Smart TV Platform (Operating System)
Insignia TVs run on Amazon’s Fire TV smart platform, while Samsung TVs run on TizenOS. Here’s a table comparing the two:
|OS Version||Fire TV||TizenOS|
|Ease of Use||8/10||9/10|
As you can see, while Fire TV has better app selection and variety, in all other aspects (app smoothness, ease of use and interface layout), Samsung’s TizenOS is better.
Smart TVs have long stopped being used for just watching TV programs, and many include a wide range of connectivity features that can improve user experience.
Here’s what Insignia and Samsung TVs have to offer.
Since input specs will inevitably vary depending on the model you’re looking at, particularly when it comes to two models in a different price range, this is one category that you should look at with some more scrutiny.
|Digital Optical Audio Out||1||1|
Since Insignia runs on Amazon’s Fire TV OS platform, it also has the advantage of using one of the top voice assistants in the industry — Alexa.
Samsung uses its proprietary Bixby voice assistant, which is nowhere near Alexa and is often the first thing users look to turn off when getting a new Samsung.

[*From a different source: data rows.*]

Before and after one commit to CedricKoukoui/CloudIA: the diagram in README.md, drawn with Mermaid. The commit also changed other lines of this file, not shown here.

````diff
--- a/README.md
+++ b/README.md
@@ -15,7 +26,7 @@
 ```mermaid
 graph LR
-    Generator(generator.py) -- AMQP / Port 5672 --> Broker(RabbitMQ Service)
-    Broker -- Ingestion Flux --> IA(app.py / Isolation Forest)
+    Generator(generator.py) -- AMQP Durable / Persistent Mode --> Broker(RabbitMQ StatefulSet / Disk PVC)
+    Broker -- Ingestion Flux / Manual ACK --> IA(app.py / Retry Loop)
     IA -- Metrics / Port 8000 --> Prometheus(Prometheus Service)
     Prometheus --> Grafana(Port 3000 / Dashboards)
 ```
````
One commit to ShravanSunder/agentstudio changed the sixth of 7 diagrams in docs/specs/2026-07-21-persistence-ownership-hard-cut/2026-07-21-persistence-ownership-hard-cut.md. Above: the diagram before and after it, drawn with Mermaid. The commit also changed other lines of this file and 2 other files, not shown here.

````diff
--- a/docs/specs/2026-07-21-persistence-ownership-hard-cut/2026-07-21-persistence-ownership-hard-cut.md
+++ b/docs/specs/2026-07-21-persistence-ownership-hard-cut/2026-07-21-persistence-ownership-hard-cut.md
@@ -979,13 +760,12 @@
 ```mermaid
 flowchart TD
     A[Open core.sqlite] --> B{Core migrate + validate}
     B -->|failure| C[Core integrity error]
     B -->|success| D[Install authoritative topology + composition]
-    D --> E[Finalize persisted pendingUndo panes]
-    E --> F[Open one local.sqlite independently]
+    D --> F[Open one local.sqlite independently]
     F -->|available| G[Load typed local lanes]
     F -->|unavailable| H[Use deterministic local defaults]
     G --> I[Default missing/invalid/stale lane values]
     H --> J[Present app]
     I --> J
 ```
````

What’s worse, Samsung doesn’t disclose whether your personal information is encrypted in transit or at rest when it comes to Bixby.
Both TV brands support 2.4GHz and 5GHz WiFi standards and come with Bluetooth support, allowing you to connect to the home network, stream content and use a wireless speaker.
If you want a little extra from your TV than what we’ve included above, Insignia will probably disappoint you as there are no standout features to speak of here.
On the other hand, Samsung is compatible with G-SYNC and FreeSync, as well as U8G and comes with HDR10+.
Comparing prices with these two is a bit difficult since one is a budget and the other a premium brand.
With Insignia TV models, the price rarely goes above $250, with most models being in the $100-200 range.
For instance, here is one of the more popular models from Best Buy:
Insignia 32-inch D2 TV
Samsung Smart TV Q60A Series
Samsung, in comparison, is a lot more expensive. For instance, its 32-inch Q60A 4K model is twice as expensive as Insignia’s model above.
Comparing Insignia vs Samsung TVs, on some level, wasn’t really fair since one is a budget brand and the other a premium brand (this Insignia vs TCL comparison is probably much fairer if you’re looking for affordable TVs.)
If we look at the two just through their technical specs, Samsung is a clear winner, and you probably didn’t need us to tell you that.
That said, ultimately, it depends on how much money you have to spend. If you’re okay with spending $500+ for a TV, you can’t get much better than Samsung. However, if you only have $200 or so, then Insignia is more than adequate.